Under tennis courts at a ruined Suffolk abbey, archaeologists make a thrilling find: the remains of St Edmund, king and martyr. He was venerated for centuries as England's patron saint, but his body has been lost since the closure of the monasteries. Culture Secretary Marina Spencer, adored by those who don't know her, jumps on the bandwagon. Egged on by her downtrodden adviser Mark Price, she promotes St Edmund as a new patron saint for the United Kingdom, playing up his Scottish, Welsh, and Irish credentials. Unfortunately these credentials are a fiction, invented by Mark in a moment of panic. As crisis looms, the one person who can see through the whole deception is Mark's cousin Hannah, a dig volunteer. Will she blow the whistle or help him out? And what of St Edmund himself, watching through the baffling prism of a very different age? Splicing ancient and modern as he did in The Hopkins Conundrum and A Right Royal Face-Off, Simon Edge pokes fun at Westminster culture and celebrates the cult of a medieval saint in this beguiling and utterly original comedy.
Simon Edge read philosophy at Cambridge University. He was editor of the pioneering London paper Capital Gay before becoming a gossip columnist on the Evening Standard and then a feature writer on the Daily Express, where he was also a theater critic for many years. He has an MA in Creative Writing from City University, London. His book The Hopkins Conundrum was longlisted for the Waverton Good Read Award for debut novels.
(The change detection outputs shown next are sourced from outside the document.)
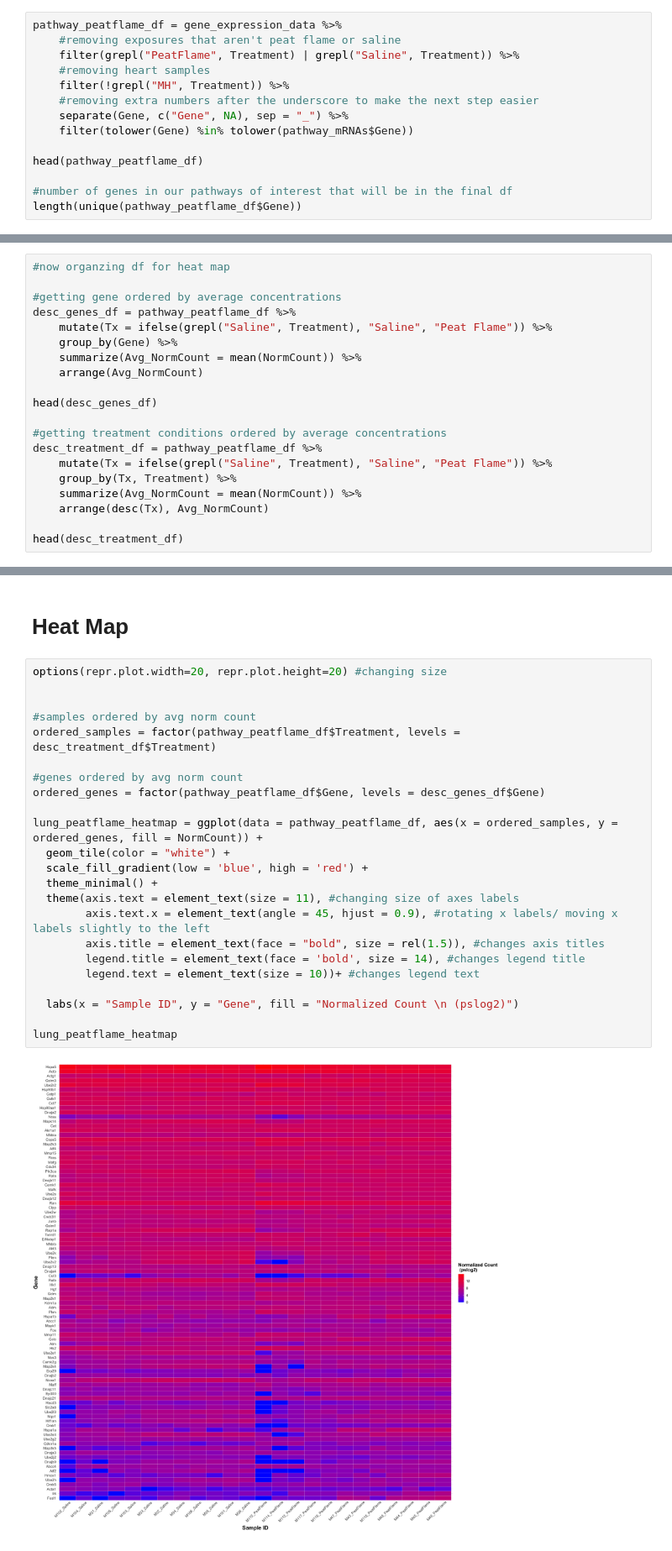
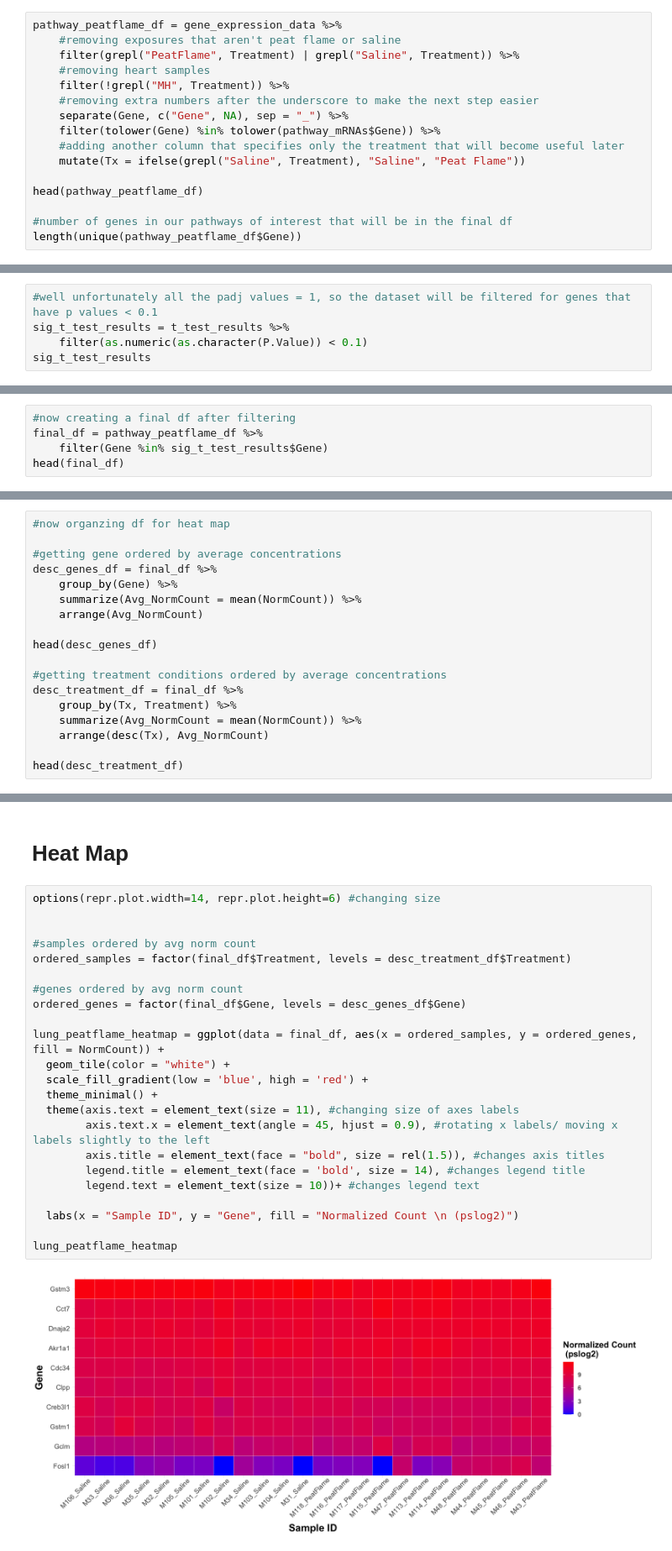
Before and after one commit to Ragerlab/P1013.-Microbiome-Peanut-Allergy, a Jupyter notebook: Gene Expression Heat Map.ipynb, the cells around one changed output, grey strips where cells are left out. Shown at 84% size. Cells and saved outputs as stored; diff of their text form.

```diff
--- a/Gene Expression Heat Map.ipynb
+++ b/Gene Expression Heat Map.ipynb
@@ -74,7 +74,9 @@ pathway_peatflame_df = gene_expression_data %>%
     filter(!grepl("MH", Treatment)) %>%
     #removing extra numbers after the underscore to make the next step easier
     separate(Gene, c("Gene", NA), sep = "_") %>%
-    filter(tolower(Gene) %in% tolower(pathway_mRNAs$Gene))
+    filter(tolower(Gene) %in% tolower(pathway_mRNAs$Gene)) %>%
+    #adding another column that specifies only the treatment that will become useful later
+    mutate(Tx = ifelse(grepl("Saline", Treatment), "Saline", "Peat Flame"))
 
 head(pathway_peatflame_df)
 
@@ -93,0 +141,5 @@ A data.frame: 6 × 3
+# %%
+#well unfortunately all the padj values = 1, so the dataset will be filtered for genes that have p values < 0.1
+sig_t_test_results = t_test_results %>%
+    filter(as.numeric(as.character(P.Value)) < 0.1)
+sig_t_test_results
@@ -93,0 +160,5 @@ A data.frame: 6 × 3
+# %%
+#now creating a final df after filtering
+final_df = pathway_peatflame_df %>%
+    filter(Gene %in% sig_t_test_results$Gene)
+head(final_df)
@@ -95,8 +176,7 @@ A data.frame: 6 × 3
 #now organzing df for heat map
 
 #getting gene ordered by average concentrations
-desc_genes_df = pathway_peatflame_df %>%
-    mutate(Tx = ifelse(grepl("Saline", Treatment), "Saline", "Peat Flame")) %>%
+desc_genes_df = final_df %>%
     group_by(Gene) %>%
     summarize(Avg_NormCount = mean(NormCount)) %>%
     arrange(Avg_NormCount)
@@ -104,8 +184,7 @@ desc_genes_df = pathway_peatflame_df %>%
 head(desc_genes_df)
 
 #getting treatment conditions ordered by average concentrations
-desc_treatment_df = pathway_peatflame_df %>%
-    mutate(Tx = ifelse(grepl("Saline", Treatment), "Saline", "Peat Flame")) %>%
+desc_treatment_df = final_df %>%
     group_by(Tx, Treatment) %>%
     summarize(Avg_NormCount = mean(NormCount)) %>%
     arrange(desc(Tx), Avg_NormCount)
@@ -134,27 +213,27 @@ A grouped_df: 6 × 3
 # %% [markdown]
 # Heat Map
 # %%
-options(repr.plot.width=20, repr.plot.height=20) #changing size
+options(repr.plot.width=14, repr.plot.height=6) #changing size
 
 
 #samples ordered by avg norm count
-ordered_samples = factor(pathway_peatflame_df$Treatment, levels = desc_treatment_df$Treatment)
+ordered_samples = factor(final_df$Treatment, levels = desc_treatment_df$Treatment)
 
 #genes ordered by avg norm count
-ordered_genes = factor(pathway_peatflame_df$Gene, levels = desc_genes_df$Gene)
+ordered_genes = factor(final_df$Gene, levels = desc_genes_df$Gene)
 
-lung_peatflame_heatmap = ggplot(data = pathway_peatflame_df, aes(x = ordered_samples, y = ordered_genes, fill = NormCount)) +
+lung_peatflame_heatmap = ggplot(data = final_df, aes(x = ordered_samples, y = ordered_genes, fill = NormCount)) +
   geom_tile(color = "white") +
   scale_fill_gradient(low = 'blue', high = 'red') +
   theme_minimal() +
   theme(axis.text = element_text(size = 11), #changing size of axes labels
         axis.text.x = element_text(angle = 45, hjust = 0.9), #rotating x labels/ moving x labels slightly to the left
         axis.title = element_text(face = "bold", size = rel(1.5)), #changes axis titles
         legend.title = element_text(face = 'bold', size = 14), #changes legend title
         legend.text = element_text(size = 10))+ #changes legend text
 
   labs(x = "Sample ID", y = "Gene", fill = "Normalized Count \n (pslog2)")
 
 lung_peatflame_heatmap
 # %% [output]
-[figure, old version]
+[figure, new version]
```
Also changed, not shown: parts of 6 cells of this notebook.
He is also the author of the novels The Hurtle of Hell and A Right Royal Face-Off.